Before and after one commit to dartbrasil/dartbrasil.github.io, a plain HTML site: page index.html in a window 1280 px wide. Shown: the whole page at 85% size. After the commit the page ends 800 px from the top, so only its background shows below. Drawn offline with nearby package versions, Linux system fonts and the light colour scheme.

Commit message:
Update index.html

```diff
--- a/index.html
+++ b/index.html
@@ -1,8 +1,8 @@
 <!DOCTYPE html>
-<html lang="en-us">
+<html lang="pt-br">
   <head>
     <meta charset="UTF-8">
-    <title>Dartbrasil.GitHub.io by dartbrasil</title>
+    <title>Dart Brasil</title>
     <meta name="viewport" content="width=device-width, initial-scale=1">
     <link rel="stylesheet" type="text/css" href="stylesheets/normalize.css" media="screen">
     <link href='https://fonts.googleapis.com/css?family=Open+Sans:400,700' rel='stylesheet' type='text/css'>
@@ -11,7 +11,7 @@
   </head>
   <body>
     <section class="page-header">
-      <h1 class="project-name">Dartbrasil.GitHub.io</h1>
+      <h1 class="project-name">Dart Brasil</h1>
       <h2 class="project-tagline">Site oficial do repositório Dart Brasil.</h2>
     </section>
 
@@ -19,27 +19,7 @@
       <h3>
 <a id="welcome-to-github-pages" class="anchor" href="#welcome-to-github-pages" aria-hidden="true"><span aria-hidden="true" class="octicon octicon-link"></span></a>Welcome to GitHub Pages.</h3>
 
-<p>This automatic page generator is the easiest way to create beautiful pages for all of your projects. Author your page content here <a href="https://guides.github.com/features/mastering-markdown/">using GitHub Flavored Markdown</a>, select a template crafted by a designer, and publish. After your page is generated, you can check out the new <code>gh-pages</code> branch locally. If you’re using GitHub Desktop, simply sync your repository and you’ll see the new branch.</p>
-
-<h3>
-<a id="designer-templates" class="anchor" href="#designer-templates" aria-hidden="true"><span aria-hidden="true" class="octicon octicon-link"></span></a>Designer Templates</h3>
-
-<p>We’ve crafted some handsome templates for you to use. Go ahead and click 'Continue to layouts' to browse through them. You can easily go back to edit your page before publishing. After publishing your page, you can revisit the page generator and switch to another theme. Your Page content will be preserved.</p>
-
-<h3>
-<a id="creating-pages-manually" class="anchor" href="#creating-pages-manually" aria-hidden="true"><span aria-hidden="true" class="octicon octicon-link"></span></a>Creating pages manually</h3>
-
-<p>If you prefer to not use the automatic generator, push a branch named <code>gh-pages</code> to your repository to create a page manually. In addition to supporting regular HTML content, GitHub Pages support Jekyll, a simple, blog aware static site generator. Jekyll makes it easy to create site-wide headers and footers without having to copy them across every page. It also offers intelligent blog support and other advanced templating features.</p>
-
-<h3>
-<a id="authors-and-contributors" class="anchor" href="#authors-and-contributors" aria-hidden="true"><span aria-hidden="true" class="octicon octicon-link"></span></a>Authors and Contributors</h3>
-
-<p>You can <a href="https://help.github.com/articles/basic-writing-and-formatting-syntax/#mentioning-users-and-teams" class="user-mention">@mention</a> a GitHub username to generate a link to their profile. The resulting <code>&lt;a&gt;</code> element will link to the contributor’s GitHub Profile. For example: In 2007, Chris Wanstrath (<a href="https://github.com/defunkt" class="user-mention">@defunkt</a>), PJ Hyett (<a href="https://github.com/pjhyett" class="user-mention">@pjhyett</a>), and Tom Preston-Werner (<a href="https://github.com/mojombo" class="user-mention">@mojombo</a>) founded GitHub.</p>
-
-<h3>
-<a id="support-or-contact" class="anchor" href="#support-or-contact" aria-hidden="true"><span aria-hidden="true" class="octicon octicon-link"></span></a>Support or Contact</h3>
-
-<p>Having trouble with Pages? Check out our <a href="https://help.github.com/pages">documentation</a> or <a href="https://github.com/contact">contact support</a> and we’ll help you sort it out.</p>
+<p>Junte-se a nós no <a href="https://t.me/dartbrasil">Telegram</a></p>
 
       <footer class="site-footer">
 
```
_ _ _ _
*WHAT IS BEING ASKED:* Would you copy out all of the entries exactly?

*ANSWER SECTION:*
Before and after one commit to dartbrasil/dartbrasil.github.io, a plain HTML site: page index.html in a window 1280 px wide. Shown: the whole page at 85% size. After the commit the page ends 800 px from the top, so only its background shows below. Drawn offline with nearby package versions, Linux system fonts and the light colour scheme.

Commit message:
Update index.html

```diff
--- a/index.html
+++ b/index.html
@@ -1,8 +1,8 @@
 <!DOCTYPE html>
-<html lang="en-us">
+<html lang="pt-br">
   <head>
     <meta charset="UTF-8">
-    <title>Dartbrasil.GitHub.io by dartbrasil</title>
+    <title>Dart Brasil</title>
     <meta name="viewport" content="width=device-width, initial-scale=1">
     <link rel="stylesheet" type="text/css" href="stylesheets/normalize.css" media="screen">
     <link href='https://fonts.googleapis.com/css?family=Open+Sans:400,700' rel='stylesheet' type='text/css'>
@@ -11,7 +11,7 @@
   </head>
   <body>
     <section class="page-header">
-      <h1 class="project-name">Dartbrasil.GitHub.io</h1>
+      <h1 class="project-name">Dart Brasil</h1>
       <h2 class="project-tagline">Site oficial do repositório Dart Brasil.</h2>
     </section>
 
@@ -19,27 +19,7 @@
       <h3>
 <a id="welcome-to-github-pages" class="anchor" href="#welcome-to-github-pages" aria-hidden="true"><span aria-hidden="true" class="octicon octicon-link"></span></a>Welcome to GitHub Pages.</h3>
 
-<p>This automatic page generator is the easiest way to create beautiful pages for all of your projects. Author your page content here <a href="https://guides.github.com/features/mastering-markdown/">using GitHub Flavored Markdown</a>, select a template crafted by a designer, and publish. After your page is generated, you can check out the new <code>gh-pages</code> branch locally. If you’re using GitHub Desktop, simply sync your repository and you’ll see the new branch.</p>
-
-<h3>
-<a id="designer-templates" class="anchor" href="#designer-templates" aria-hidden="true"><span aria-hidden="true" class="octicon octicon-link"></span></a>Designer Templates</h3>
-
-<p>We’ve crafted some handsome templates for you to use. Go ahead and click 'Continue to layouts' to browse through them. You can easily go back to edit your page before publishing. After publishing your page, you can revisit the page generator and switch to another theme. Your Page content will be preserved.</p>
-
-<h3>
-<a id="creating-pages-manually" class="anchor" href="#creating-pages-manually" aria-hidden="true"><span aria-hidden="true" class="octicon octicon-link"></span></a>Creating pages manually</h3>
-
-<p>If you prefer to not use the automatic generator, push a branch named <code>gh-pages</code> to your repository to create a page manually. In addition to supporting regular HTML content, GitHub Pages support Jekyll, a simple, blog aware static site generator. Jekyll makes it easy to create site-wide headers and footers without having to copy them across every page. It also offers intelligent blog support and other advanced templating features.</p>
-
-<h3>
-<a id="authors-and-contributors" class="anchor" href="#authors-and-contributors" aria-hidden="true"><span aria-hidden="true" class="octicon octicon-link"></span></a>Authors and Contributors</h3>
-
-<p>You can <a href="https://help.github.com/articles/basic-writing-and-formatting-syntax/#mentioning-users-and-teams" class="user-mention">@mention</a> a GitHub username to generate a link to their profile. The resulting <code>&lt;a&gt;</code> element will link to the contributor’s GitHub Profile. For example: In 2007, Chris Wanstrath (<a href="https://github.com/defunkt" class="user-mention">@defunkt</a>), PJ Hyett (<a href="https://github.com/pjhyett" class="user-mention">@pjhyett</a>), and Tom Preston-Werner (<a href="https://github.com/mojombo" class="user-mention">@mojombo</a>) founded GitHub.</p>
-
-<h3>
-<a id="support-or-contact" class="anchor" href="#support-or-contact" aria-hidden="true"><span aria-hidden="true" class="octicon octicon-link"></span></a>Support or Contact</h3>
-
-<p>Having trouble with Pages? Check out our <a href="https://help.github.com/pages">documentation</a> or <a href="https://github.com/contact">contact support</a> and we’ll help you sort it out.</p>
+<p>Junte-se a nós no <a href="https://t.me/dartbrasil">Telegram</a></p>
 
       <footer class="site-footer">
 
```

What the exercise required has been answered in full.